I recently came across a story on the NFL's offseason rules changes. There were a few changes, though nothing earth shattering. But one area that was not touched was the playoffs. Whatever ideas that were floating out there regarding the NFL playoffs were quickly squashed by the owners, and New England Patriots owner Robert Kraft said this about the playoffs.
"There’s something to be said about competition at the end of the season, but look at our game against the Giants. Tom Coughlin didn’t hold back and we had something to play for. I do believe if you win a division, it’s good for your fans to know you will have a home game. To win a division, there is a reward and we wanted to keep that.”
I immediately thought about the MLS and their playoff structure. In MLS, each playoff team gets to host a home game, so the bar for MLS is much lower than the bar for the NFL. It's a reward to reach the playoffs but it's somewhat of a punishment for certain clubs once you get there. Results in April and May matter somewhat but it all gets trumped by whatever team has the hot hand in September and October.
So I figured, what system would work in order to make it rewarding for clubs to reach the playoffs and feel good about it. I came up with something that in theory might work but wouldn't if the league is set on reaching 18 teams.
Now, I do feel that a single-table top-six-teams-get-playoffs format would work best, but it's not realistic.
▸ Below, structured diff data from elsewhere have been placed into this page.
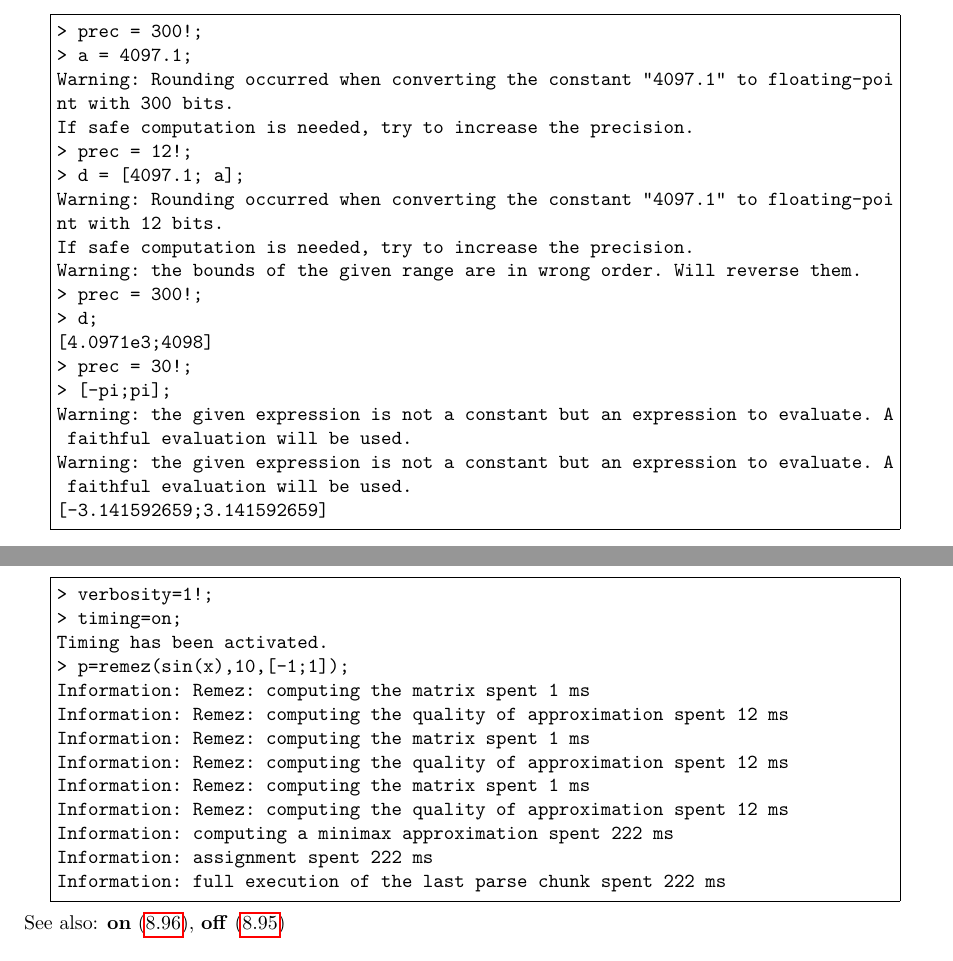
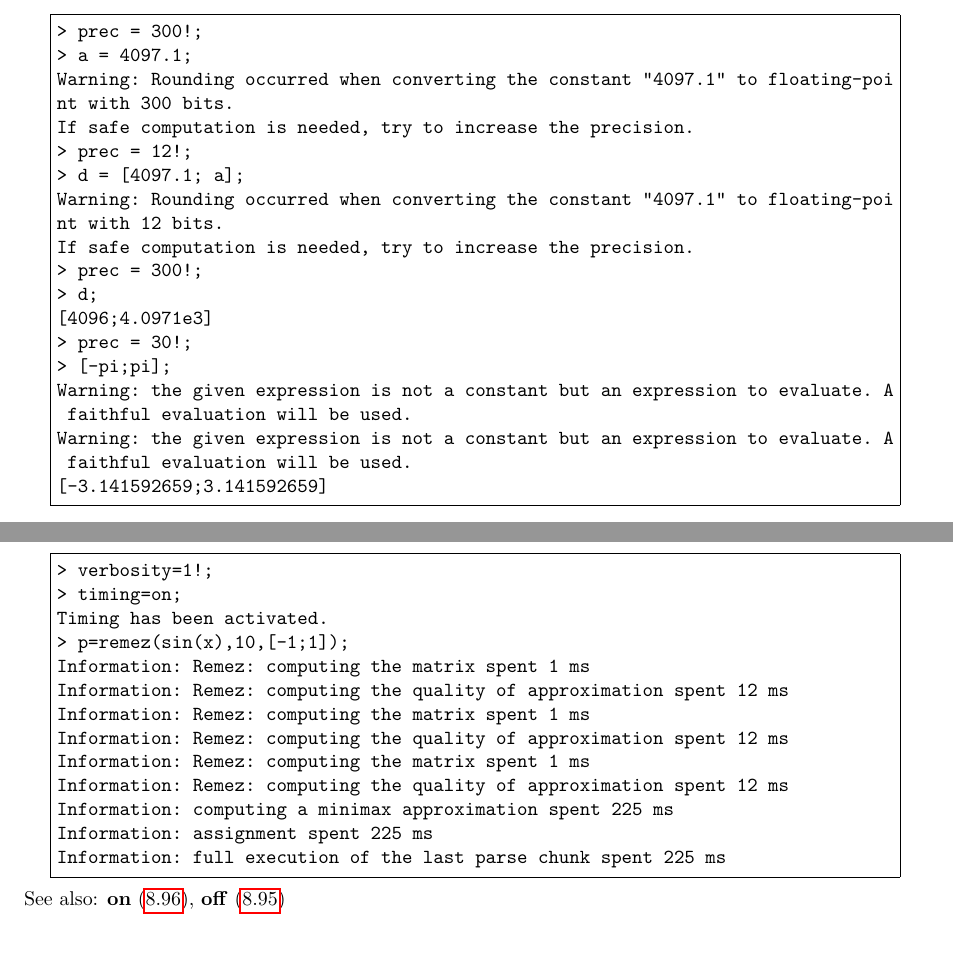
Before and after one commit to cartazio/sollya, a LaTeX document (doc/sollya.tex, which reads doc/introExample17.tex, doc/timing.tex): two parts of pages 12 and 121 of 126, joined at a grey line, cut so that both start at the same text. Compiled offline with pdfLaTeX.

Commit message:
Recompiled doc
This commit was extracted from SVN r912.

git-svn-id: svn://scm.gforge.inria.fr/svn/sollya/trunk@912 af37bc7e-59aa-4313-bbaf-7d19c0032f32

```diff
--- a/doc/introExample17.tex
+++ b/doc/introExample17.tex
@@ -9,10 +9,9 @@ If safe computation is needed, try to increase the precision.
 Warning: Rounding occurred when converting the constant "4097.1" to floating-poi
 nt with 12 bits.
 If safe computation is needed, try to increase the precision.
-Warning: the bounds of the given range are in wrong order. Will reverse them.
 > prec = 300!;
 > d;
-[4.0971e3;4098]
+[4096;4.0971e3]
 > prec = 30!;
 > [-pi;pi];
 Warning: the given expression is not a constant but an expression to evaluate. A
--- a/doc/timing.tex
+++ b/doc/timing.tex
@@ -19,9 +19,9 @@ Information: Remez: computing the matrix spent 1 ms
 Information: Remez: computing the quality of approximation spent 12 ms
 Information: Remez: computing the matrix spent 1 ms
 Information: Remez: computing the quality of approximation spent 12 ms
-Information: computing a minimax approximation spent 222 ms
-Information: assignment spent 222 ms
-Information: full execution of the last parse chunk spent 222 ms
+Information: computing a minimax approximation spent 225 ms
+Information: assignment spent 225 ms
+Information: full execution of the last parse chunk spent 225 ms
 \end{Verbatim}
 \end{minipage}\end{center}
 See also: \textbf{on} (\ref{labon}), \textbf{off} (\ref{laboff})
```
Also changed, not shown: doc/dirtyinfnorm.tex (+3 -3 lines), doc/sollya.pdf, 1 other file.
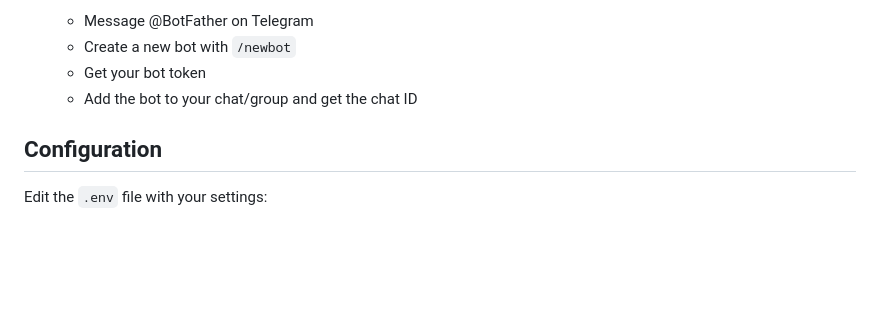
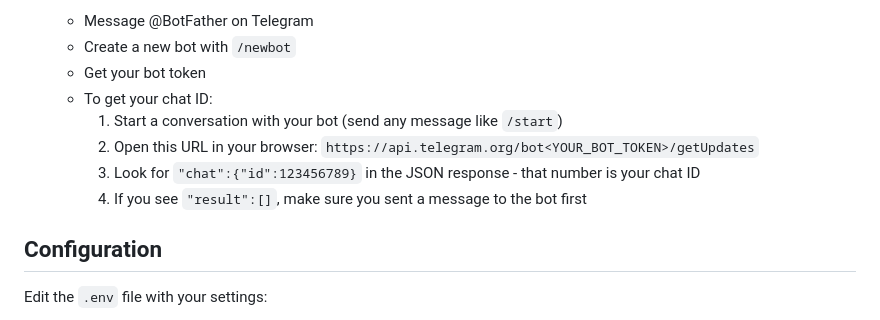
Before and after one commit to pedrochans/snowflake_procedure_monitor, a Markdown page: README.md, the part around the change. Drawn GitHub-style; blank space fills up the shorter version.

Commit message:
Update README.md with detailed instructions for obtaining Telegram chat ID

```diff
--- a/README.md
+++ b/README.md
@@ -67,7 +67,11 @@ snowflake_procedure_monitor/
    - Message @BotFather on Telegram
    - Create a new bot with `/newbot`
    - Get your bot token
-   - Add the bot to your chat/group and get the chat ID
+   - To get your chat ID:
+     1. Start a conversation with your bot (send any message like `/start`)
+     2. Open this URL in your browser: `https://api.telegram.org/bot<YOUR_BOT_TOKEN>/getUpdates`
+     3. Look for `"chat":{"id":123456789}` in the JSON response - that number is your chat ID
+     4. If you see `"result":[]`, make sure you sent a message to the bot first
 
 ## Configuration
 
```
MLS officials are bent on Americanizing the sport, that is adding elements fans of other American sports are familiar with such as conferences, divisions, all-star games, playoffs, etc. etc. that you may not see in foreign soccer leagues. The game itself can't and shouldn't be changed (I shudder with the thought of overtime and shootouts) but these other elements can and are modified.
Thus, with a 16-team league, the teams can split up into two conferences the way they are but then could be further divided up into divisions.
Thus, in 2010 the league could look like this:
Real Salt Lake
In this format, each team would play each division rival four times. Each team from one division would their counterparts in the other division within its conference three times. Thus, Pacific teams would play Mountain teams three times apiece and same for Atlantic and Central teams. Additionally, each team from one conference would play one game against each team from the other conference.
For instance, Colorado would play four games apiece agaist thier divisional rivals, three games apiece against teams from the Pacific Division and one game against each Eastern Conference team. Maybe they host two teams from each division and play away at the other two, or something similar. The season would go back up to 32 games, though. It's the only way I found this to system to work.
As far as the playoffs, the driving force behind this model, the division winners would get a spot. Plus, the best second-place team from each conference would go as well. So if RSL finishes second in their division but has more points than the second-place team in the Pacific, they'd go.
Best team in each conference gets a bye, the other division winner would host the wild card in a one-off conference semifinal match with the winner traveling for the conference final. I think that may make the regular season much more interesting and competitive.
It won't work with 18 teams though. You'd have to either keep it the way it is right now - with two conferences only - or go with one table and the top six or eight get in.